(WORK INSTRUCTIONS)
For each line below that includes the word "StyledContainer", make a copy.

------------------------------

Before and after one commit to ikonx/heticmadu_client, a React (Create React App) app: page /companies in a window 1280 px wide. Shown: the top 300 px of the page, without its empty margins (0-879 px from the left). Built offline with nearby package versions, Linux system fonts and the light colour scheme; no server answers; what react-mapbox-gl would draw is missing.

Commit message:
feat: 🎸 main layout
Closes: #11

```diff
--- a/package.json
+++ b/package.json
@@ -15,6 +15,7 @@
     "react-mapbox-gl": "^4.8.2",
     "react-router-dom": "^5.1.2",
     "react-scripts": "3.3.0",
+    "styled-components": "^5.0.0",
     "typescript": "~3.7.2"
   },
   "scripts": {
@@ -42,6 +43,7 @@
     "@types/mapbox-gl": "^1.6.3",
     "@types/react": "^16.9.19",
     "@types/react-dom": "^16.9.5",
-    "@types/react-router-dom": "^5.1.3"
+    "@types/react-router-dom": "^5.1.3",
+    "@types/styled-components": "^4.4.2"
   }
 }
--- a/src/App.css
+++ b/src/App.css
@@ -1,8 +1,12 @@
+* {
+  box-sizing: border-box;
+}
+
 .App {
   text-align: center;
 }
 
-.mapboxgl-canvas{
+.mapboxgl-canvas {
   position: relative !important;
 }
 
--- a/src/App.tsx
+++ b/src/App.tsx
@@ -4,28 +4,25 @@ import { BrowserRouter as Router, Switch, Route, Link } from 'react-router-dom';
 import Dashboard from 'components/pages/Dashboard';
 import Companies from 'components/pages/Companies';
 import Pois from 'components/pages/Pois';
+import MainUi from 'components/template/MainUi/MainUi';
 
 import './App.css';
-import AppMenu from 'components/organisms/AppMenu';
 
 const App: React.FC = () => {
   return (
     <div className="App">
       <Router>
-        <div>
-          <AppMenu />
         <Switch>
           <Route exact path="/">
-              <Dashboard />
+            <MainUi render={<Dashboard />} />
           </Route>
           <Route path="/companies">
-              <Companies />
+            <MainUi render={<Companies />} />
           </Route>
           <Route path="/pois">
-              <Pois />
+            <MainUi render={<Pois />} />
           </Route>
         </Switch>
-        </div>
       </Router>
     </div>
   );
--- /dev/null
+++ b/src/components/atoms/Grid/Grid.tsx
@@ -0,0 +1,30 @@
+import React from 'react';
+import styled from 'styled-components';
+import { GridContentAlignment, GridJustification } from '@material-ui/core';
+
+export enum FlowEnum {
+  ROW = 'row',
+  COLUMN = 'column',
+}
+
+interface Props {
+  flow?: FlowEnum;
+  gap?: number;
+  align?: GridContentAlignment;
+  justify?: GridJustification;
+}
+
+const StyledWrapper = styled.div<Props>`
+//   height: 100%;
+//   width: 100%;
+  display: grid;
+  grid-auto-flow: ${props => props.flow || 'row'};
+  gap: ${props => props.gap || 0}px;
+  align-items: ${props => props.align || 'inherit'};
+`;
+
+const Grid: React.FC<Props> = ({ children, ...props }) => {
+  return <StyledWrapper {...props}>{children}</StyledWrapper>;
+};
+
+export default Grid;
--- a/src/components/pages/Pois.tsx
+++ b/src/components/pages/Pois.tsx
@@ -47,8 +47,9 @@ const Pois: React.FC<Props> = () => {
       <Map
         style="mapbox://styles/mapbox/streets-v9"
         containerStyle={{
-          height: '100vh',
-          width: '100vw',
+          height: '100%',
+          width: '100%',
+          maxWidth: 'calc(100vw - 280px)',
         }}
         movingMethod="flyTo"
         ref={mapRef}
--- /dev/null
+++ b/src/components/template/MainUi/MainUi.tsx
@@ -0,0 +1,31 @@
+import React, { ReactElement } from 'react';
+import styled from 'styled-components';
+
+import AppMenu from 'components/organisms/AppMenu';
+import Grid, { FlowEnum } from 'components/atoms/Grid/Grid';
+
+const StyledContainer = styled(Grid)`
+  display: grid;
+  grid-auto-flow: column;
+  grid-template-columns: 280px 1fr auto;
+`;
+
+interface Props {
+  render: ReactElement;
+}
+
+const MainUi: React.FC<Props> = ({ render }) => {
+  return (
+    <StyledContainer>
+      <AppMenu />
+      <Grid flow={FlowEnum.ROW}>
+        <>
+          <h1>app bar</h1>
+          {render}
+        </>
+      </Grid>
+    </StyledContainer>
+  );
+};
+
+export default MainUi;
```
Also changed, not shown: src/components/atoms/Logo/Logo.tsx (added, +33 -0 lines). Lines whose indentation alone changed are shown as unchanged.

------------------------------

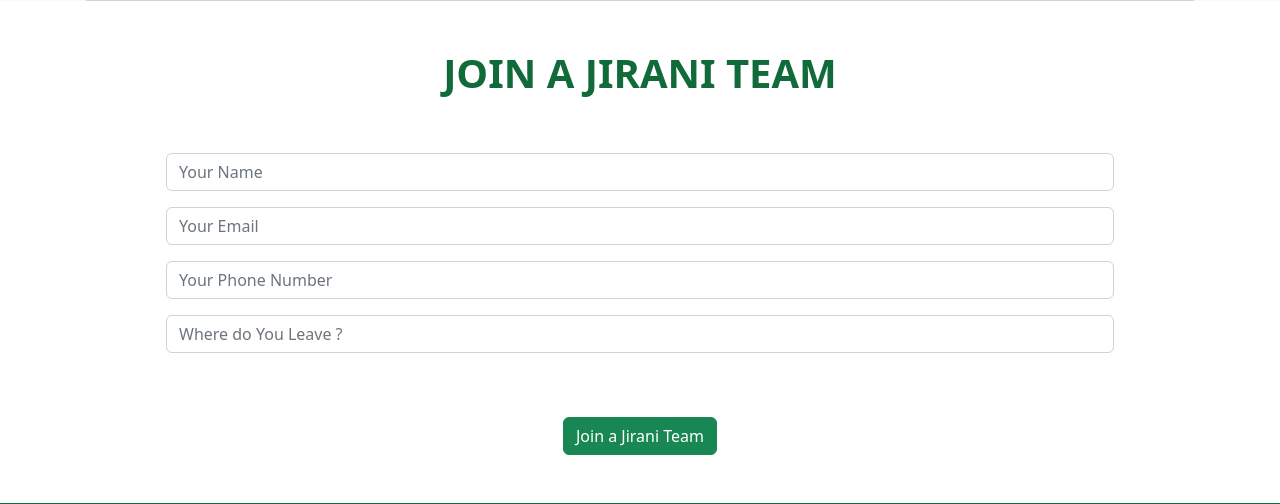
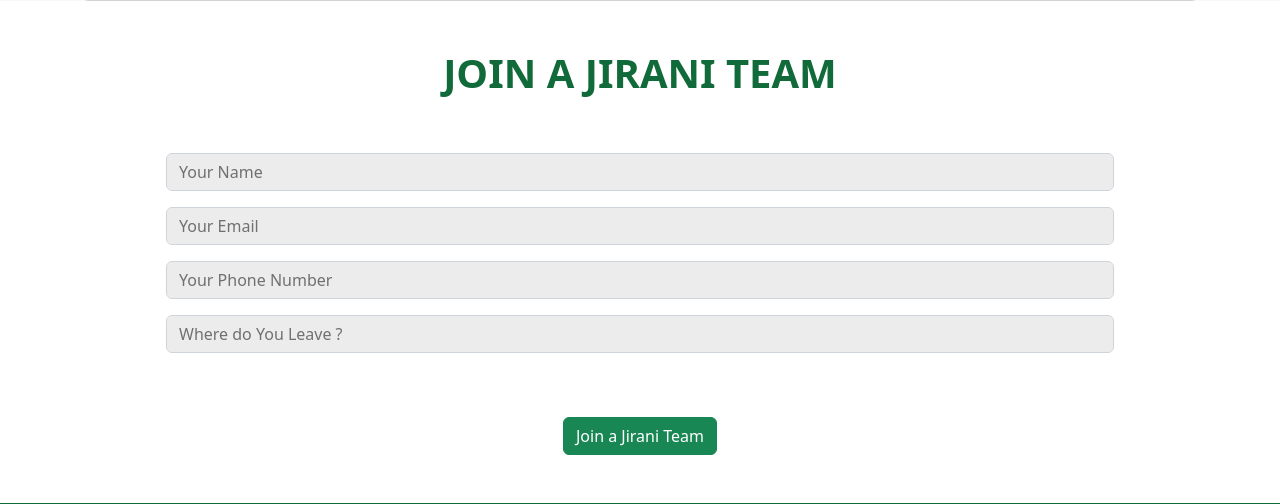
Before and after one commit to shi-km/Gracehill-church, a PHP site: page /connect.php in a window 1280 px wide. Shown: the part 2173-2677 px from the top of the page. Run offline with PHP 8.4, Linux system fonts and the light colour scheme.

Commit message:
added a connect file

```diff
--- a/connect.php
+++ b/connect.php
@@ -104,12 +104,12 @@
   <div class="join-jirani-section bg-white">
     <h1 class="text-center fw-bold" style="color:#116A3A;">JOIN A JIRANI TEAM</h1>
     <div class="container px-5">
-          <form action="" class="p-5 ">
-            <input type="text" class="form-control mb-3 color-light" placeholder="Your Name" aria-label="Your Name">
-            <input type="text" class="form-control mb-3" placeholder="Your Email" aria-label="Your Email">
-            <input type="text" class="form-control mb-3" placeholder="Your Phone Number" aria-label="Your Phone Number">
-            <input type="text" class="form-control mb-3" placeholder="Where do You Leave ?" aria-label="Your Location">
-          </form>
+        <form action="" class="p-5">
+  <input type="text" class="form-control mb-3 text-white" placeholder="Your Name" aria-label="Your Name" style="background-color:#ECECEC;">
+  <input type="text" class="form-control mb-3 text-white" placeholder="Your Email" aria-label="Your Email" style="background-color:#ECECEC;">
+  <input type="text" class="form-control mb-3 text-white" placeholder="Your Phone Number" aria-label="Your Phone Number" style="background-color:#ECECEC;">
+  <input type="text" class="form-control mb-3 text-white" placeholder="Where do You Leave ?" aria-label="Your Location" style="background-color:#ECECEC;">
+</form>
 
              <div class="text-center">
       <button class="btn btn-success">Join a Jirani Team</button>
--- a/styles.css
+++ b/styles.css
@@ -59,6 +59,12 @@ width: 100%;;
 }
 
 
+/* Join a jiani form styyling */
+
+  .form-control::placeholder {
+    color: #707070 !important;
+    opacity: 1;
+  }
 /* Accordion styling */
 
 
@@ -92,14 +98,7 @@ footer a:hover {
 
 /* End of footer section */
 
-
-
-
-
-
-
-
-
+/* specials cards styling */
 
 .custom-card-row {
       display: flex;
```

------------------------------

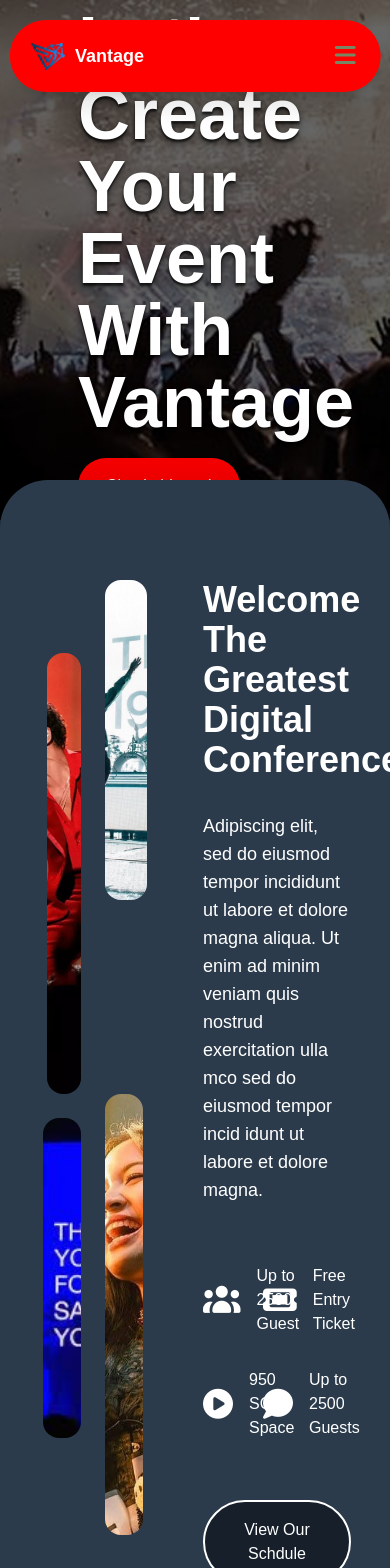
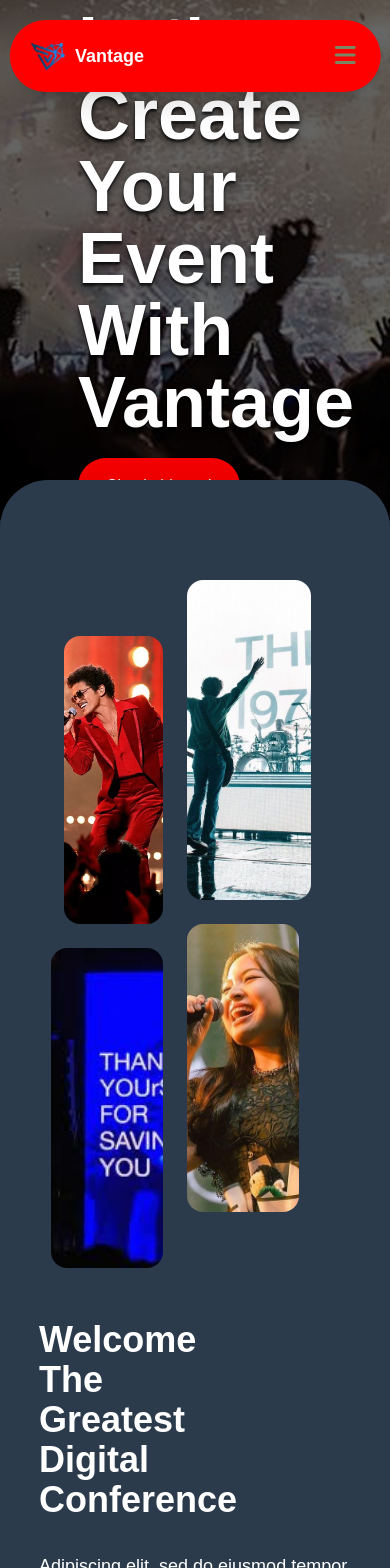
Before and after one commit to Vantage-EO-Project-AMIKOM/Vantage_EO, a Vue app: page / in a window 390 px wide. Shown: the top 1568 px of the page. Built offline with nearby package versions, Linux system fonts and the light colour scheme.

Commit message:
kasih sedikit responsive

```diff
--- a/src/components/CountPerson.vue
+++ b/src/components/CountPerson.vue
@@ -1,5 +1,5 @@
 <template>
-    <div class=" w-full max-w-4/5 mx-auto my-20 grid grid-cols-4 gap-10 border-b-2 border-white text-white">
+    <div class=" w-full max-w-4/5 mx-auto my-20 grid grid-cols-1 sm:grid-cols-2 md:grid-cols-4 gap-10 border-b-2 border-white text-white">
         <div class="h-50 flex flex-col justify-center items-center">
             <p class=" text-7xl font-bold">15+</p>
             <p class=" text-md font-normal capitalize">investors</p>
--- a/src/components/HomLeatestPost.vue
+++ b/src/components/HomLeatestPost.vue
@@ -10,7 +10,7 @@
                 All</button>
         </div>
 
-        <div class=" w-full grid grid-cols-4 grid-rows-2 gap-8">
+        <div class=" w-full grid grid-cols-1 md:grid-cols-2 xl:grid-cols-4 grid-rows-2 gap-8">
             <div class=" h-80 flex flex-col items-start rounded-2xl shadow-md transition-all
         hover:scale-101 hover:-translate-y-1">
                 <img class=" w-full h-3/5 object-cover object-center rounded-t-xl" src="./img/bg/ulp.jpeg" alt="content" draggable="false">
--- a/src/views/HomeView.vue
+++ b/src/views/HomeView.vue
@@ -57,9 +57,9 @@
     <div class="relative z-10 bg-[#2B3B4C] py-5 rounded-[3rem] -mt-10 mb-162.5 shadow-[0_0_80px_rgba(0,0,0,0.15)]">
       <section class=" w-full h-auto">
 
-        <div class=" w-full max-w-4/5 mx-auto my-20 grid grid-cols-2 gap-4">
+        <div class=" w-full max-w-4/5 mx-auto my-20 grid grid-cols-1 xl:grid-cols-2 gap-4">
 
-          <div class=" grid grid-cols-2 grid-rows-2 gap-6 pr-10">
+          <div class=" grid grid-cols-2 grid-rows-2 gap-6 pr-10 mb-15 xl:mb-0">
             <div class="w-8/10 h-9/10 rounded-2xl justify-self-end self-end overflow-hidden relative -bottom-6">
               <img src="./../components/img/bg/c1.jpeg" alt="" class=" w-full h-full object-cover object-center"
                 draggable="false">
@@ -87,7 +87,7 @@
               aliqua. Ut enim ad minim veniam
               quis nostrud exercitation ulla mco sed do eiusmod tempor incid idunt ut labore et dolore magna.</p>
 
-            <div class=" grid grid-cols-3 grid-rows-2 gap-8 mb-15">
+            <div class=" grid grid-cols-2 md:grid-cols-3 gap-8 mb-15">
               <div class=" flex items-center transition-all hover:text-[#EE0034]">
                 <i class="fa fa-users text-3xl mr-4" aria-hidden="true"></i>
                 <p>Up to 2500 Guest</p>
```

------------------------------

(RESULT FOR THIS TASK)
+const StyledContainer = styled(Grid)`
+    <StyledContainer>
+    </StyledContainer>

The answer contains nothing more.